It is said that there are no immediate legal implications with the Brexit in respect of the UK land. But there has been a significant impact on the commercial property market due to the volatile financial conditions triggered by the UK’s decision to leave the EU. There may also be changes of some EU-derived legislations such as EPCs (energy performance certificates), MEES (minimum energy efficiency standards) and green leases (but we will have to wait and see, and we still have to comply with them).

Here are some reminders as to what you can and should do if you are a property owner.

  1. Need to raise money? – Property finance

Property is a key asset over which security can be taken in secured lending transactions in England and Wales. You may be able to borrow money by way of loans secured on property.

You might like to approach your existing lender or go and explore other lenders. You might like to obtain a second mortgage (for which you would usually need the first mortgagee’s consent), or to remortgage (to pay off the existing mortgage by taking a new mortgage).

Whatever you would choose among them when obtaining a mortgage, the lender would seek to establish that there is no issue with the Property that might adversely affect its value or its marketability prior to lending money, and would check various elements in respect of the Property, which include (but are not limited to): –

  • Property title;
  • Restrictive covenants (if any);
  • Rights of way and other easements;
  • Chancel repair liability (if any); and
  • Tenants and other overriding interests.

The lender will also consider: –

  • Planning history (and to see any outstanding obligations and/or capital payments under planning agreements);
  • Any risk of environmental liabilities on the Property;
  • Your insurance arrangements; and
  • (if the Property is let) Lease provisions.

If the Property is let to tenants, then the lender will particularly be interested in the cashflow generated by the Property, as this will be used to pay interest on the loan and perhaps to repay the principal loan amount.

  1. Letting the Property

You might consider granting a lease, or you are currently letting the Property, as to generate some rental incomes (and to keep the Property occupied and maintained). Here are some key issues: –

(a) Can you let the property? – check restriction/capacity

Don’t get angry, but you need to check the fundamental and obvious issues before letting it, and to ensure that you are able to let your Property.

(b) You should be reasonable as the Landlord.

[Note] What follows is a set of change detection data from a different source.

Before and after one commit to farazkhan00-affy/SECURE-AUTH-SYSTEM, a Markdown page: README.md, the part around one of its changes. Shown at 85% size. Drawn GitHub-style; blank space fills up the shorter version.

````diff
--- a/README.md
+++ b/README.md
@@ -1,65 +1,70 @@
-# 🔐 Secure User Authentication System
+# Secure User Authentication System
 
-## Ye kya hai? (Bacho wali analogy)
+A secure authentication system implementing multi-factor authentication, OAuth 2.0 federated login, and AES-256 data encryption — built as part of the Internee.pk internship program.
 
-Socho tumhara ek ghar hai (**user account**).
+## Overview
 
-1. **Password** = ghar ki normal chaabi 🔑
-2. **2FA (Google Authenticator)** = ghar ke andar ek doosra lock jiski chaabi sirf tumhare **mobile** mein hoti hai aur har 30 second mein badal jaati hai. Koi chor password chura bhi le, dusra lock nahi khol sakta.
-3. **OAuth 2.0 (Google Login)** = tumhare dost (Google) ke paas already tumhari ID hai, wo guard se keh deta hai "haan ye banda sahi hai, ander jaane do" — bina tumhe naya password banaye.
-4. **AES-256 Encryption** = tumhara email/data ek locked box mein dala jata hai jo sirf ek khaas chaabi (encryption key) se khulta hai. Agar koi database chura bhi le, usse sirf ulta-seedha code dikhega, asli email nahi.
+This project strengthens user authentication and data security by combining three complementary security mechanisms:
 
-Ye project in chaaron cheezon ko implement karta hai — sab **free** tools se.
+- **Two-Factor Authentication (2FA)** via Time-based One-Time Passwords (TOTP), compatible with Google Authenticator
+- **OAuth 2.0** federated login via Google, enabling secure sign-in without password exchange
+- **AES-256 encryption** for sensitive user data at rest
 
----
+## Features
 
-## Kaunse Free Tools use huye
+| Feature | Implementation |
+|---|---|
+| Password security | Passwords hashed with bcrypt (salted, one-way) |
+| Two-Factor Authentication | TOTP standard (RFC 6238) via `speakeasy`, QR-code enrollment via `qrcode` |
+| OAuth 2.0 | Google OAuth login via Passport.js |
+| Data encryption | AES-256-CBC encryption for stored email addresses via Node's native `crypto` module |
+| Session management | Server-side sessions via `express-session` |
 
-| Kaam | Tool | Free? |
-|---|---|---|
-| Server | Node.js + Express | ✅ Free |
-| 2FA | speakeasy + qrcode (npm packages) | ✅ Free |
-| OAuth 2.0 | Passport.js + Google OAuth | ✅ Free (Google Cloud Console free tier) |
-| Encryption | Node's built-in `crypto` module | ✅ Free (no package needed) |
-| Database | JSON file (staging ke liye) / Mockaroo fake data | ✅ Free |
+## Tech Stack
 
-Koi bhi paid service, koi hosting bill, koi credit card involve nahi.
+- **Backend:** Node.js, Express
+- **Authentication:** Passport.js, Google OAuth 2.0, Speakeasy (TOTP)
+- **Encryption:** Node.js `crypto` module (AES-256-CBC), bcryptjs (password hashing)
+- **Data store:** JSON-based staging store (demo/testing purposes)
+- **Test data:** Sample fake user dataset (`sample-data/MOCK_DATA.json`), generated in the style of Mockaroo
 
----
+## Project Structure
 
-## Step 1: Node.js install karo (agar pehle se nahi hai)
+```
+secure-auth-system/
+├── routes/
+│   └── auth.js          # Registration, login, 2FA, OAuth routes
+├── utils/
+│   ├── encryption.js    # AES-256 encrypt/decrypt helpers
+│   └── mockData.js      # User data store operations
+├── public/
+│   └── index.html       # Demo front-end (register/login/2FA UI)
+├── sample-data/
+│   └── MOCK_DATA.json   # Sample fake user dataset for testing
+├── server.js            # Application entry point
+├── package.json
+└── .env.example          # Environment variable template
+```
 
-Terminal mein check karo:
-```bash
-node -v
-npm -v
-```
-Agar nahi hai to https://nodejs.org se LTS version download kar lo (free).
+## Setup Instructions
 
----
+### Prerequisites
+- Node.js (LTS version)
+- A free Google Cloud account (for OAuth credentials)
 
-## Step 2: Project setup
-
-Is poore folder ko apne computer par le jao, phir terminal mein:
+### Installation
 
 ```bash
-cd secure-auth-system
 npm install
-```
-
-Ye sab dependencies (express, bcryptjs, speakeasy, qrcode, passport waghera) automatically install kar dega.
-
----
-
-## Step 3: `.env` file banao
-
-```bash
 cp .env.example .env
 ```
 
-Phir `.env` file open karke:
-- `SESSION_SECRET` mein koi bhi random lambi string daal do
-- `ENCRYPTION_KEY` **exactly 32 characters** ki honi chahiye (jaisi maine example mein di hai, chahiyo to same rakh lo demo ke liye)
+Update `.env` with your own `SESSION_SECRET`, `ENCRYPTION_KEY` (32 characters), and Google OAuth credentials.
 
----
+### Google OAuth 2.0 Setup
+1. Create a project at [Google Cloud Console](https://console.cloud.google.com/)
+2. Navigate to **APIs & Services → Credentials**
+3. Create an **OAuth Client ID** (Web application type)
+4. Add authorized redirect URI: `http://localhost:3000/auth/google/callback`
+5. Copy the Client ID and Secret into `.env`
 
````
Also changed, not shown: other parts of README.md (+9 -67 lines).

The standard terms would be different depending on the purpose and the use of the Property, but it is advisable that you should act reasonably at all times.

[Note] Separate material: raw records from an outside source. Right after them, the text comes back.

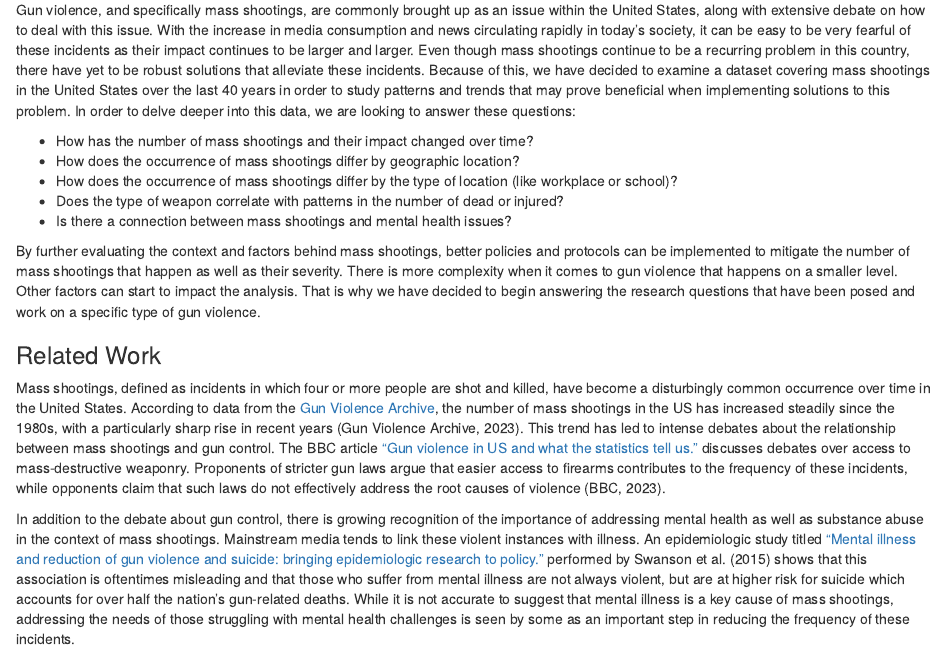
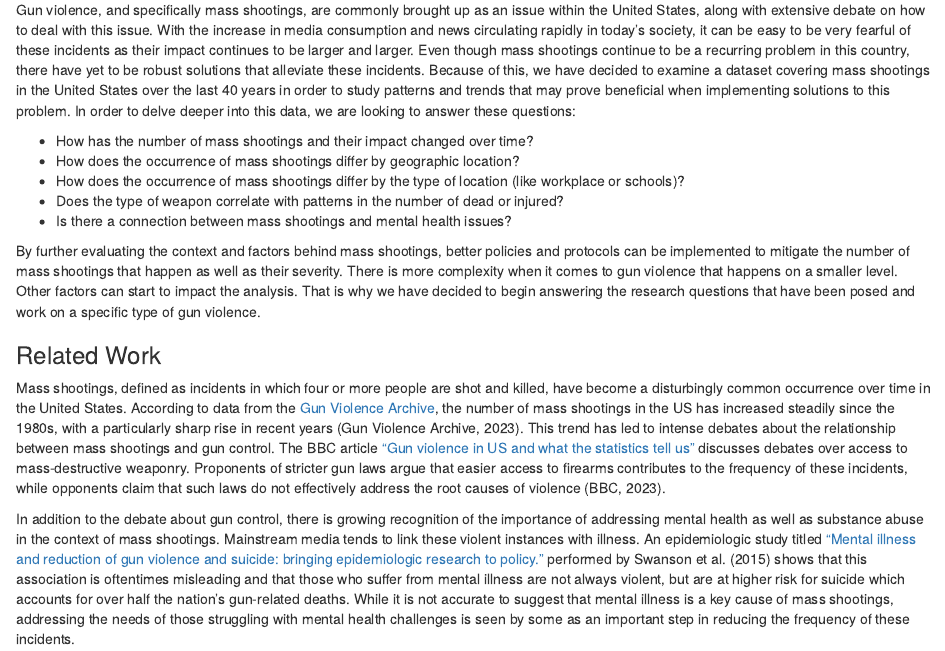
Before and after one commit to info-201a-wi23/exploratory-analysis-peter-corroon, an R Markdown document (index.Rmd): the page in a window 1100 px wide, from 700 px down. Rendered offline with R 4.5, knitr and Pandoc, with nearby package versions; some code elsewhere in the file could not run offline.

Commit message:
spelling

```diff
--- a/index.Rmd
+++ b/index.Rmd
@@ -46,7 +46,7 @@ Gun violence, and specifically mass shootings, are commonly brought up as an iss
 
  - How has the number of mass shootings and their impact changed over time?
  - How does the occurrence of mass shootings differ by geographic location?
- - How does the occurrence of mass shootings differ by the type of location (like workplace or school)?
+ - How does the occurrence of mass shootings differ by the type of location (like workplace or schools)?
  - Does the type of weapon correlate with patterns in the number of dead or injured?
  - Is there a connection between mass shootings and mental health issues?
 
@@ -54,7 +54,7 @@ By further evaluating the context and factors behind mass shootings, better poli
 
 ### Related Work
 
-Mass shootings, defined as incidents in which four or more people are shot and killed, have become a disturbingly common occurrence over time in the United States. According to data from the [Gun Violence Archive](https://www.gunviolencearchive.org/.), the number of mass shootings in the US has increased steadily since the 1980s, with a particularly sharp rise in recent years (Gun Violence Archive, 2023). This trend has led to intense debates about the relationship between mass shootings and gun control. The BBC article [“Gun violence in US and what the statistics tell us.”](https://www.bbc.com/news/world-us-canada-41488081.) discusses debates over access to mass-destructive weaponry. Proponents of stricter gun laws argue that easier access to firearms contributes to the frequency of these incidents, while opponents claim that such laws do not effectively address the root causes of violence (BBC, 2023).
+Mass shootings, defined as incidents in which four or more people are shot and killed, have become a disturbingly common occurrence over time in the United States. According to data from the [Gun Violence Archive](https://www.gunviolencearchive.org/.), the number of mass shootings in the US has increased steadily since the 1980s, with a particularly sharp rise in recent years (Gun Violence Archive, 2023). This trend has led to intense debates about the relationship between mass shootings and gun control. The BBC article [“Gun violence in US and what the statistics tell us”](https://www.bbc.com/news/world-us-canada-41488081.) discusses debates over access to mass-destructive weaponry. Proponents of stricter gun laws argue that easier access to firearms contributes to the frequency of these incidents, while opponents claim that such laws do not effectively address the root causes of violence (BBC, 2023).
 
 In addition to the debate about gun control, there is growing recognition of the importance of addressing mental health as well as substance abuse in the context of mass shootings. Mainstream media tends to link these violent instances with illness. An epidemiologic study titled ["Mental illness and reduction of gun violence and suicide: bringing epidemiologic research to policy."](https://www.ncbi.nlm.nih.gov/pmc/articles/PMC4211925/#.) performed by Swanson et al. (2015) shows that this association is oftentimes misleading and that those who suffer from mental illness are not always violent, but are at higher risk for suicide which accounts for over half the nation's gun-related deaths. While it is not accurate to suggest that mental illness is a key cause of mass shootings, addressing the needs of those struggling with mental health challenges is seen by some as an important step in reducing the frequency of these incidents.
 
```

(c) Granting a commercial lease – key points to consider

  • Inside or outside the 1954 Act?
  • Heads of terms? – see for the standard heads here
  • Rent deposit and/or licence for alterations?
  • CPSEs (Commercial Property Standard Enquiries) to reply

(d) Granting a residential lease – key points to consider

  • Long lease or short lease?
  • If AST (assured shorthold tenancy): Compliance with TDS (tenancy deposit scheme)?
  • Residential leases are heavily regulated, and the regulation is varied. Some legislations may be new to you – e.g. Homes (Fitness for Human Habitation) Act 2018, and/or the Tenant Fees Act 2019.

(e) MEES and other compliance issues

  • EPC – minimum energy efficiency standard (MEES) to be met before letting the property
  • Health and Safety (Fire safety, asbestos, defective premises act, and occupiers’ liability etc)
  • Tax implications
  1. Selling the Property

Some may argue it is not the “best” time to sell your Property, but when you have decided to sell it and get an adequate buyer, why not? The buyer (and its lenders) would like to check the Property in a similar manner as in financing for property (see paragraph 1 above: “Need to raise money? – Property finance”) and you might like to see above. Other issues to remember may be: –

  • Heads of terms (or memorandum of sale or other names)?;
  • Net sale proceeds – will they be sufficient to redeem any charge over the Property?;
  • Replies to enquiries (TA forms for residential, CPSEs for commercial property);
  • Deeds and other documents (including warranties, share certificate etc) intact?;
  • Any restriction or capacity in selling the Property?;
  • Check the contract once again and ask your solicitors if you do not understand;
  • Pay the Agent’s fees; and
  • Tax implications – do not forget your CGT/corporation tax (even you are non-UK resident/entity)!

At Cognitive Law we are very happy to assist and advise you on your property transaction. Please feel free to drop me a line at or ring me on 020 3034 0501.

Commercial Property services